The second session of the GDC 2004 roundtable “By The Books: Software Engineering in the Games Industry” concentrated on processes and methodologies. In particular, we had a good look at agile development and how it can be applied to game development.
Thursday 25th: Processes and Methodologies
From the initial discussions and show of hands it was clear the most people did not have one specific methodology that they followed during development. The majority of the participants admitted to using some sort of “code and fix” (or “hack and slash”, depending on the severity) approach. About 20% of the participants claimed to be using a more controlled iterative approach, while only about 6% were doing some form of agile development.

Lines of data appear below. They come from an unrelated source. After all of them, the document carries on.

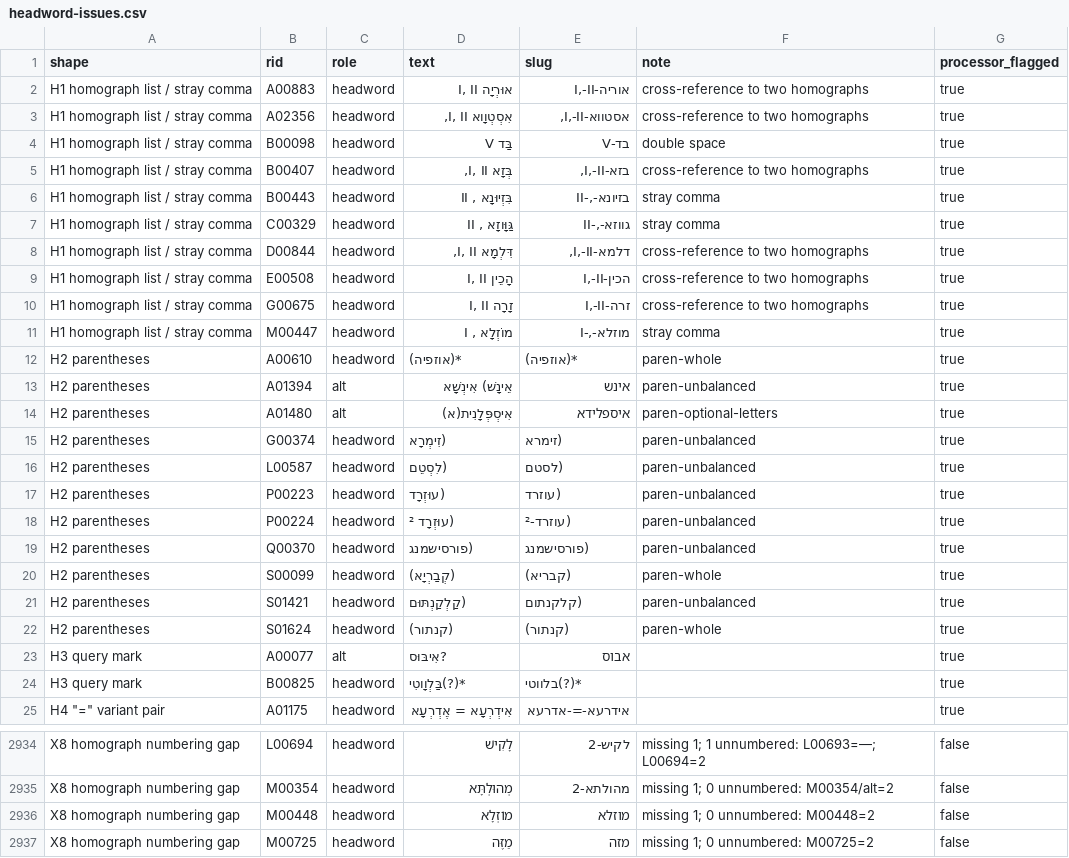
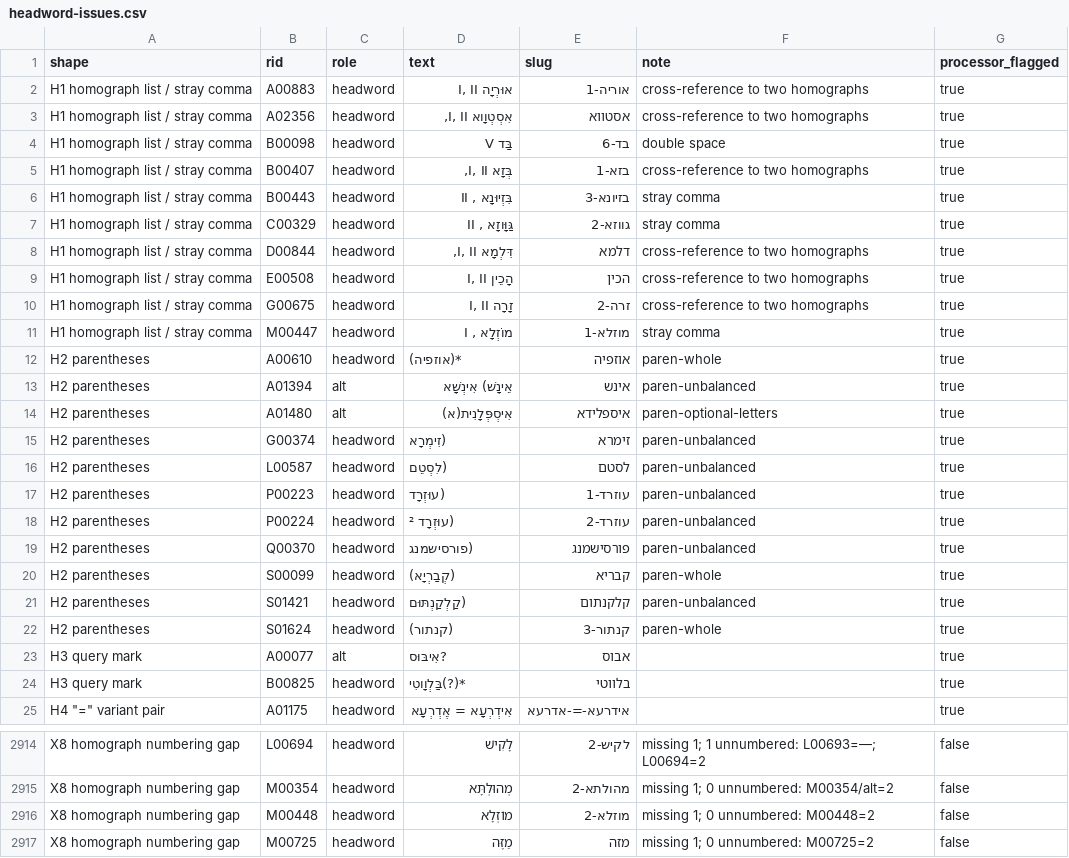
Before and after one commit to UniquePixels/jastrow, a CSV file: docs/v2/headword-issues.csv, drawn as a sheet; only a part is shown, gaps mark what is left out; the diff covers the shown part only.

```diff
--- a/docs/v2/headword-issues.csv
+++ b/docs/v2/headword-issues.csv
@@ -1,25 +1,25 @@
 shape,rid,role,text,slug,note,processor_flagged
-"H1 homograph list / stray comma","A00883","headword","אוּרְיָה  I, II","אוריה-I,-II","cross-reference to two homographs","true"
-"H1 homograph list / stray comma","A02356","headword","אִסְטְוָוא  I, II,","אסטווא-I,-II,","cross-reference to two homographs","true"
-"H1 homograph list / stray comma","B00098","headword","בַּד  V","בד-V","double space","true"
-"H1 homograph list / stray comma","B00407","headword","בְּזָא  I, II,","בזא-I,-II,","cross-reference to two homographs","true"
-"H1 homograph list / stray comma","B00443","headword","בִּזְיוּנָא , II","בזיונא-,-II","stray comma","true"
-"H1 homograph list / stray comma","C00329","headword","גַּוָּוזָא , II","גווזא-,-II","stray comma","true"
-"H1 homograph list / stray comma","D00844","headword","דִּלְמָא  I, II,","דלמא-I,-II,","cross-reference to two homographs","true"
-"H1 homograph list / stray comma","E00508","headword","הָכֵין  I, II","הכין-I,-II","cross-reference to two homographs","true"
-"H1 homograph list / stray comma","G00675","headword","זָרָה  I, II","זרה-I,-II","cross-reference to two homographs","true"
-"H1 homograph list / stray comma","M00447","headword","מוֹזְלָא , I","מוזלא-,-I","stray comma","true"
-"H2 parentheses","A00610","headword","*(אוזפיה)","*(אוזפיה)","paren-whole","true"
+"H1 homograph list / stray comma","A00883","headword","אוּרְיָה  I, II","אוריה-1","cross-reference to two homographs","true"
+"H1 homograph list / stray comma","A02356","headword","אִסְטְוָוא  I, II,","אסטווא","cross-reference to two homographs","true"
+"H1 homograph list / stray comma","B00098","headword","בַּד  V","בד-6","double space","true"
+"H1 homograph list / stray comma","B00407","headword","בְּזָא  I, II,","בזא-1","cross-reference to two homographs","true"
+"H1 homograph list / stray comma","B00443","headword","בִּזְיוּנָא , II","בזיונא-3","stray comma","true"
+"H1 homograph list / stray comma","C00329","headword","גַּוָּוזָא , II","גווזא-2","stray comma","true"
+"H1 homograph list / stray comma","D00844","headword","דִּלְמָא  I, II,","דלמא","cross-reference to two homographs","true"
+"H1 homograph list / stray comma","E00508","headword","הָכֵין  I, II","הכין","cross-reference to two homographs","true"
+"H1 homograph list / stray comma","G00675","headword","זָרָה  I, II","זרה-2","cross-reference to two homographs","true"
+"H1 homograph list / stray comma","M00447","headword","מוֹזְלָא , I","מוזלא-1","stray comma","true"
+"H2 parentheses","A00610","headword","*(אוזפיה)","אוזפיה","paren-whole","true"
 "H2 parentheses","A01394","alt","אֵינָשׁ) אִינְשָׁא","אינש","paren-unbalanced","true"
 "H2 parentheses","A01480","alt","אִיסְפְּלָנִית(א)","איספלידא","paren-optional-letters","true"
-"H2 parentheses","G00374","headword","(זִימְרָא","(זימרא","paren-unbalanced","true"
-"H2 parentheses","L00587","headword","(לִסְטֵם","(לסטם","paren-unbalanced","true"
-"H2 parentheses","P00223","headword","(עוּזְרָד","(עוזרד","paren-unbalanced","true"
-"H2 parentheses","P00224","headword","(עוּזְרָד ²","(עוזרד-²","paren-unbalanced","true"
-"H2 parentheses","Q00370","headword","(פורסישמנג","(פורסישמנג","paren-unbalanced","true"
-"H2 parentheses","S00099","headword","(קְבַרְיָא)","(קבריא)","paren-whole","true"
-"H2 parentheses","S01421","headword","(קַלְקַנְתּוּם","(קלקנתום","paren-unbalanced","true"
-"H2 parentheses","S01624","headword","(קנתור)","(קנתור)","paren-whole","true"
+"H2 parentheses","G00374","headword","(זִימְרָא","זימרא","paren-unbalanced","true"
+"H2 parentheses","L00587","headword","(לִסְטֵם","לסטם","paren-unbalanced","true"
+"H2 parentheses","P00223","headword","(עוּזְרָד","עוזרד-1","paren-unbalanced","true"
+"H2 parentheses","P00224","headword","(עוּזְרָד ²","עוזרד-2","paren-unbalanced","true"
+"H2 parentheses","Q00370","headword","(פורסישמנג","פורסישמנג","paren-unbalanced","true"
+"H2 parentheses","S00099","headword","(קְבַרְיָא)","קבריא","paren-whole","true"
+"H2 parentheses","S01421","headword","(קַלְקַנְתּוּם","קלקנתום","paren-unbalanced","true"
+"H2 parentheses","S01624","headword","(קנתור)","קנתור-3","paren-whole","true"
 "H3 query mark","A00077","alt","?אִיבּוּס","אבוס","","true"
-"H3 query mark","B00825","headword","*(?)בַּלְוָוטִי","*(?)בלווטי","","true"
+"H3 query mark","B00825","headword","*(?)בַּלְוָוטִי","בלווטי","","true"
 "H4 ""="" variant pair","A01175","headword","אִידְרְעָא = אֶדְרְעָא","אידרעא-=-אדרעא","","true"
@@ -2935,3 +2915,3 @@ shape,rid,role,text,slug,note,processor_flagged
 "X8 homograph numbering gap","M00354","headword","מְהוּלְתָּא","מהולתא-2","missing 1; 0 unnumbered: M00354/alt=2","false"
-"X8 homograph numbering gap","M00448","headword","מוֹזְלָא","מוזלא","missing 1; 0 unnumbered: M00448=2","false"
+"X8 homograph numbering gap","M00448","headword","מוֹזְלָא","מוזלא-2","missing 1; 0 unnumbered: M00448=2","false"
 "X8 homograph numbering gap","M00725","headword","מַזֶּה","מזה","missing 1; 0 unnumbered: M00725=2","false"
```
Also changed, not shown: 20 removed rows and 1 edited cell elsewhere in this file, 2 other files.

Agile development is a hot topic now and people seem very curious about how it can be adopted for game development since it seems to fit well with the chaotic and ever-changing nature of our industry. The rest of the session covered several aspects of agile development in detail.
SCRUM is a specific agile development process (like its more famous cousin extreme programming). It is best described in the book Agile Software Development with SCRUM by Ken Schawaber and Mike Beedle. SCRUM is not as radical a departure from traditional iterative development as extreme programming, so it might be easier to adopt for more conservative shops. SCRUM is currently being used at Sammy Studios with very positive results (but it has only been in place for slightly over a month). I’m really looking forward to hearing from them next year to see how it worked once they have more experience with it.
Perhaps the most characteristic part of SCRUM is its emphasis on 30-day iterations (called sprints). Like other agile methodologies, it requires small tasks (4-16 hours long), task estimates from the programmers, and continuous re-evaluation and prioritization. Meetings are frequent but very quick (no sitting allowed!). Applied to game development, the priorities for the tasks should come from the designers and the producers.
SCRUM allows for very good project visibility by keeping track of what tasks are completed and which ones are left for each iteration. It also allows to measure the development velocity (how many hours of real programming are done each day), which is invaluable when making estimates and schedules for the next 30-day sprint.
Test-driven development is an integral part of many agile-development methodologies. For every feature, test-driven development requires that a unit test be written first before the feature is implemented. This is applied to all features of the program, and tests are refactored mercilessly as needed. Some good books on this subject are Test Driven Development: By Example by Kent Beck, and Test Driven Development: A Practical Guide by David Astels.
A surprisingly-high 18% of the participants were doing some form of test-driven development (especially considering that last year only a handful of people were doing any sort of unit testing at all).
The unit tests generated are a great form of regression tests for the code. Whenever anything breaks that has a unit test, you’ll know it right away (assuming the unit tests are executed very frequently). A good rule is that whenever a bug is found, first a test must be written that shows the bug, and only then the bug is fixed. That ensures it won’t pop up again accidentally. Other benefits of test-driven development is that it narrows down where to look for existing bugs, it serves as a form of documentation that can never get out of date, it helps tremendously with refactoring, and it forces a more modular design.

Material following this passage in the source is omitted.